Content revision data:
···

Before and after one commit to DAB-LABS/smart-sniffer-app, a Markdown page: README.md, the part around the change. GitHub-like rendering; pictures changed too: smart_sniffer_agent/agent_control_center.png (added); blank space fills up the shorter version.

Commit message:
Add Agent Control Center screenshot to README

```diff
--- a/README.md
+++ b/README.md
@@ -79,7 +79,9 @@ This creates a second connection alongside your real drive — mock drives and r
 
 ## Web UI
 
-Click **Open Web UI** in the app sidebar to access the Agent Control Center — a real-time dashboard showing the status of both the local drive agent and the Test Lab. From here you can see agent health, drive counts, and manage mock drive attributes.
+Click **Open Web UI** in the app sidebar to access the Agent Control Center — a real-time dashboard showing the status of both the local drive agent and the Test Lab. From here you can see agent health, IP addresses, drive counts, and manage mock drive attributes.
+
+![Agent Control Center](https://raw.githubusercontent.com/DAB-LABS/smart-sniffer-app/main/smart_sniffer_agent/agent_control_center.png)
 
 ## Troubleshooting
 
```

···

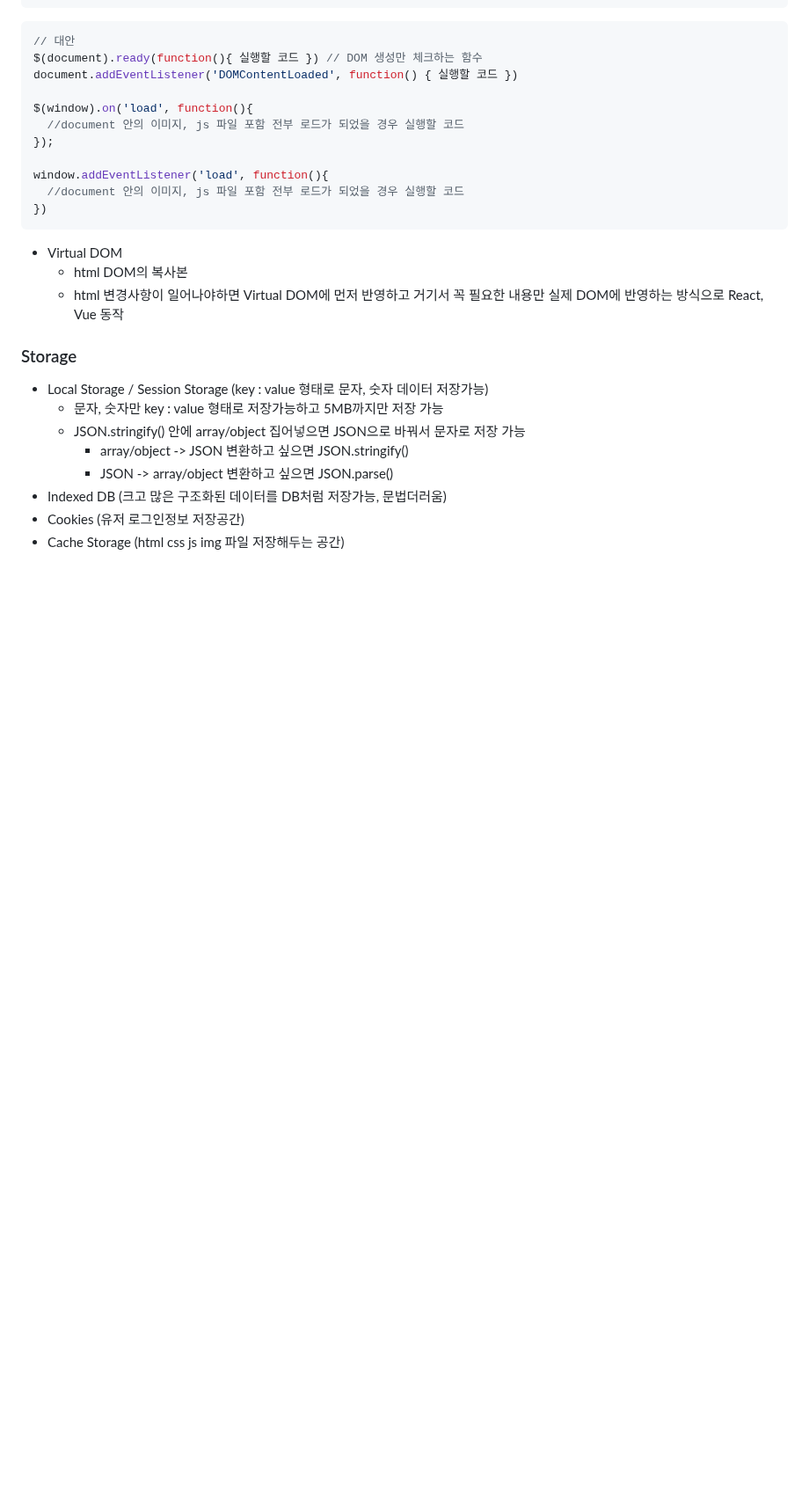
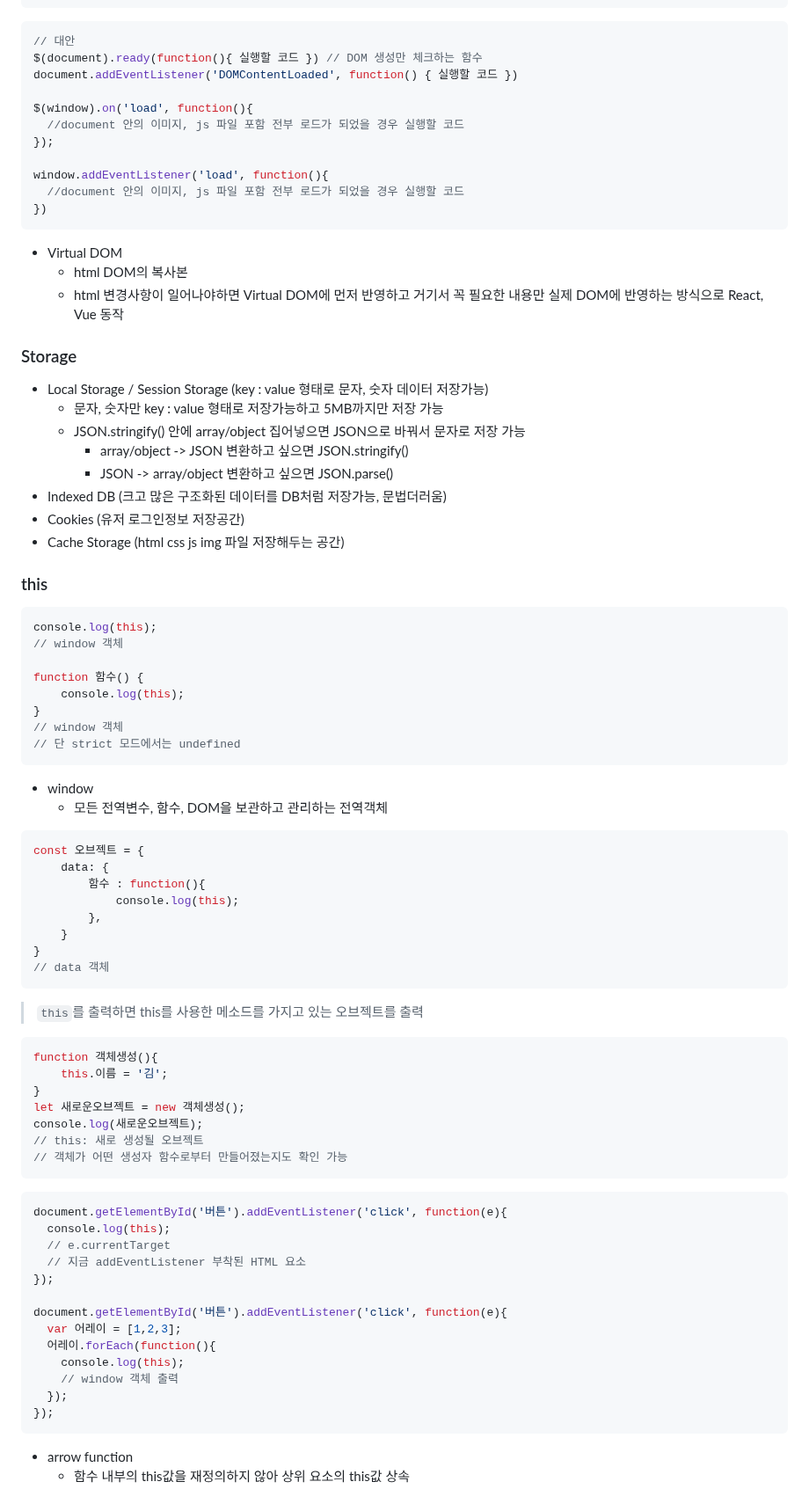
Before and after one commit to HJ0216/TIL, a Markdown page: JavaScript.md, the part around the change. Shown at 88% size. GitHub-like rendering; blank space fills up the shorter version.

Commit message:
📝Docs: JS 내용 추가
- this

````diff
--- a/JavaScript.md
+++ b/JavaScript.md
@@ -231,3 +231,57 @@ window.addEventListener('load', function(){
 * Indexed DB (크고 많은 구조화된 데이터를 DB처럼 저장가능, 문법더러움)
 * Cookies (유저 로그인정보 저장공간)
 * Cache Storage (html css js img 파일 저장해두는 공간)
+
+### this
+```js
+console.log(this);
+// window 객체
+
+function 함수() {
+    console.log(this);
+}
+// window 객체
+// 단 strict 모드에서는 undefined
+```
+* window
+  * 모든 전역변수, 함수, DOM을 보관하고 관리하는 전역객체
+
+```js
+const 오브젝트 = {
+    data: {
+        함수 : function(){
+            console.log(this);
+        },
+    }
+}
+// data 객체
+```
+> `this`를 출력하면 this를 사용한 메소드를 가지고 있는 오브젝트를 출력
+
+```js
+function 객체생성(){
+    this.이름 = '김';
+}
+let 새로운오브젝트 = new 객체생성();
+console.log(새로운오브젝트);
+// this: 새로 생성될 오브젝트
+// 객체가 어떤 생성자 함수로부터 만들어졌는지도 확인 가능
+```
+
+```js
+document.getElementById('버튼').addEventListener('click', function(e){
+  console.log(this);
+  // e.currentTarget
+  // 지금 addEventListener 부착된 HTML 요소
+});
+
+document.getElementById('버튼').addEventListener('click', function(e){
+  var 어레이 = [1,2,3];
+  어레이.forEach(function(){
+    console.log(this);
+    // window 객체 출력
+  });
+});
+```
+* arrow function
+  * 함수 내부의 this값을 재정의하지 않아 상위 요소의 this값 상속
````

···

Instructions for the task: Reproduce every line from the entries that holds the word "mock".

Task response:
@@ -79,7 +79,9 @@ This creates a second connection alongside your real drive — mock drives and r
-Click **Open Web UI** in the app sidebar to access the Agent Control Center — a real-time dashboard showing the status of both the local drive agent and the Test Lab. From here you can see agent health, drive counts, and manage mock drive attributes.
+Click **Open Web UI** in the app sidebar to access the Agent Control Center — a real-time dashboard showing the status of both the local drive agent and the Test Lab. From here you can see agent health, IP addresses, drive counts, and manage mock drive attributes.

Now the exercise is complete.